For the past four years at The International, foundry10 has been studying Dota 2, researching the connections between video games and human cognition. It’s an out of the box approach to understanding how humans think and learn, but that’s the kind of philosophy that has guided this local, Seattle organization.
Funded by Valve CEO Gabe Newell, foundry10 researchers experience the kind of freedom and flexibility that Valve employees have with their endeavors. They have delved into how hip hop and dance enhances creativity, expression, and teamwork. They’ve investigated the practicalities of using VR in a classwork setting.
“Our overall goal is having a better understanding of how people learn,” says Michael Scanlon, a researcher and analyst at foundry10.
And one of their latest, ongoing study is examining gamers, namely the Dota 2 community, and what they can teach us about human cognition.
In a previous study about Dota 2 gamers, foundry10 used eye tracking to look at the differences in how novices and experts process information on the screen. As it turns out, experts can better discern abstract information, and they’re less likely to look back at the mini-map after seeing it.
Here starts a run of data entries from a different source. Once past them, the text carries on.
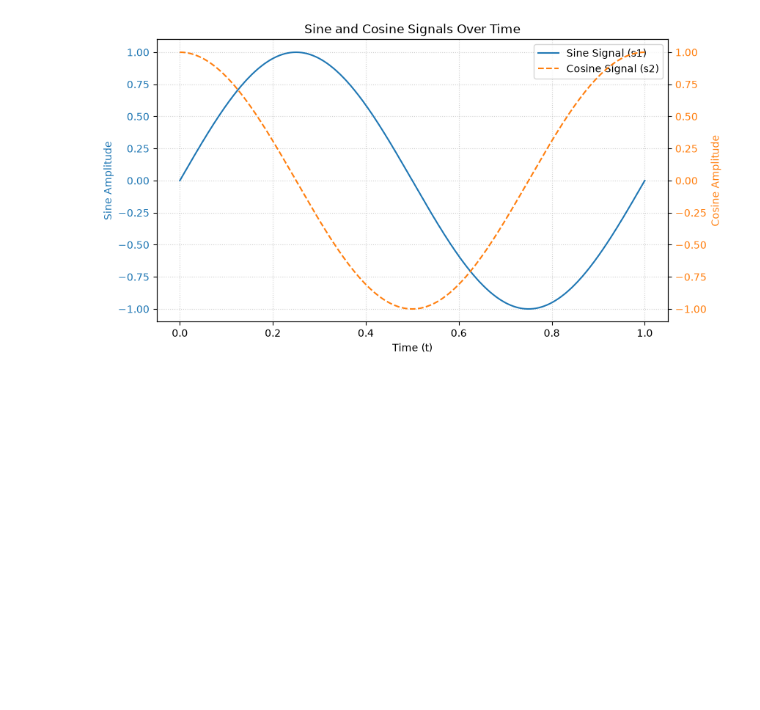
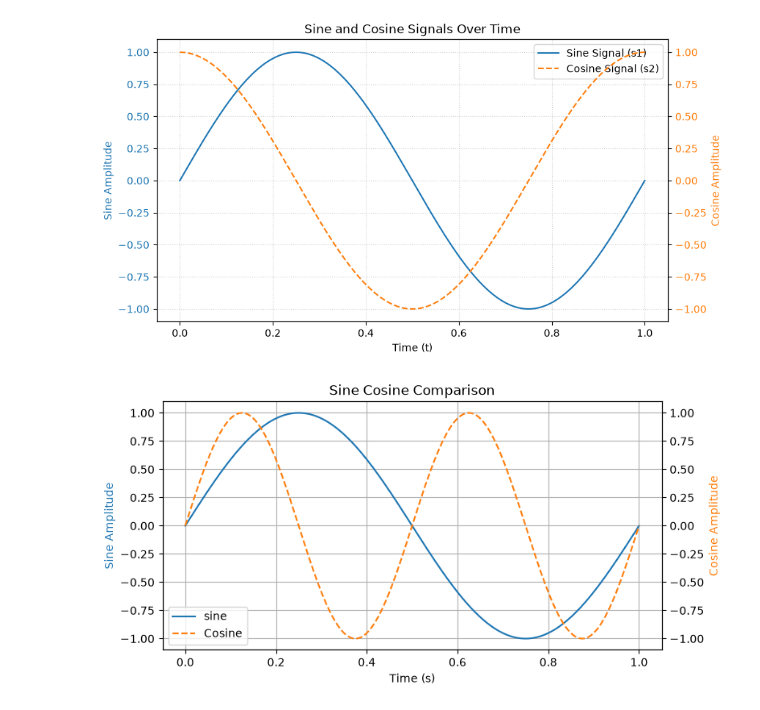
Before and after one commit to Charles-Dee/python-series02, a Jupyter notebook: python-seies02.ipynb, the cells around one changed output. Drawn from its saved outputs; the diff is of its cells as text; code cells hidden in the pictures; blank space fills up the shorter version.

```diff
--- a/python-seies02.ipynb
+++ b/python-seies02.ipynb
@@ -77,3 +77,41 @@ plt.savefig("signals_plot.pdf", format="pdf", bbox_inches="tight")
 plt.show()
 # %% [output]
 [figure]
+# %%
+import matplotlib.pyplot as plt
+import numpy as np
+
+# Create time array (1000 values from 0 to 1)
+t = np.linspace(0, 1, 1000)
+
+# Create primary signal (1 Hz sine wave)
+s = np.sin(2 * np.pi * 1 * t)
+
+
+# --- 1. Signal Plot with Secondary Y-Axis ---
+fig, ax1 = plt.subplots(figsize=(8, 4))
+
+# Primary Y-axis (left)
+line1 = ax1.plot(t, s, color="tab:blue", label="sine")
+ax1.set_xlabel("Time (s)")
+ax1.set_ylabel("Sine Amplitude", color="tab:blue")
+ax1.grid(True)
+
+# Secondary Y-axis (right)
+ax2 = ax1.twinx()
+s2 = np.sin(2 * np.pi * 2 * t)  # 2 Hz sine wave
+line2 = ax2.plot(t, s2, color="tab:orange", linestyle="--", label="Cosine")
+ax2.set_ylabel("Cosine Amplitude", color="tab:orange")
+
+# Combined legend for twin axes
+lines = line1 + line2
+labels = [l.get_label() for l in lines]
+ax1.legend(lines, labels, loc="lower left")
+
+plt.title("Sine Cosine Comparison")
+
+# Save dual plot as PDF
+plt.savefig("sine_and_cosine_wave.pdf", bbox_inches="tight")
+plt.show()
+# %% [output]
+[figure, added]
```
Also changed, not shown: parts of 1 cell of this notebook, 4 other files.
The International provides a ripe opportunity for a study about gamers and cognition. The congregation of people at TI presents “a range of gaming expertise that may not be available when recruiting at college campuses,” foundry10 researchers wrote in a recent paper. They noted that previous studies had only separated gamers into two extremes: non-gamers and gamers, who are classified as playing more than five hours a week. By focusing only on gamers at a tournament, they’re able to address individual differences in gaming skill, ranging from novice to experts.
“MOBAs, in general, have such a high learning curve,” Scanlon says. “There’s some concrete skills you learn as you get better at it.”
That’s the essence for the wide net of foundry10’s research. The classroom is one setting, and learning occurs outside the classroom as much as inside it. Where we learn has as much an impact as how we learn.
Some of the rewards given out for participants of the survey
Foundry10’s booth sits behind the Hall of Heroes exhibit. As incentive to answer their survey, they reward participants with a choice of Dota gear: pins, an exclusive Winter Wyvern t-shirt, or a plushie.
This year at TI, the study’s focus is on your personality. Do people with stronger Dota skills interact differently when compared to weaker players? Does it matter if you’re an introvert or an extrovert? While foundry10 is still strengthening their research on cognition, spatial ability, and its relations to Dota 2 expertise, they’ll be adding your personality as another variable.
“What kind of communicator you are, how you work within a group,“ says Scanlon. ”And that’s really what we’re exploring this year. How people communicate within the game, and how people learn to interact within the game.”
In the future, Scanlon says they’ll be looking into group learning and how people collaborate. Given the success foundry10 has had with their recent studies, they’ll most likely be back in their booth next year. And TI attendees, if studies on their recall is any indication, should be able to find it.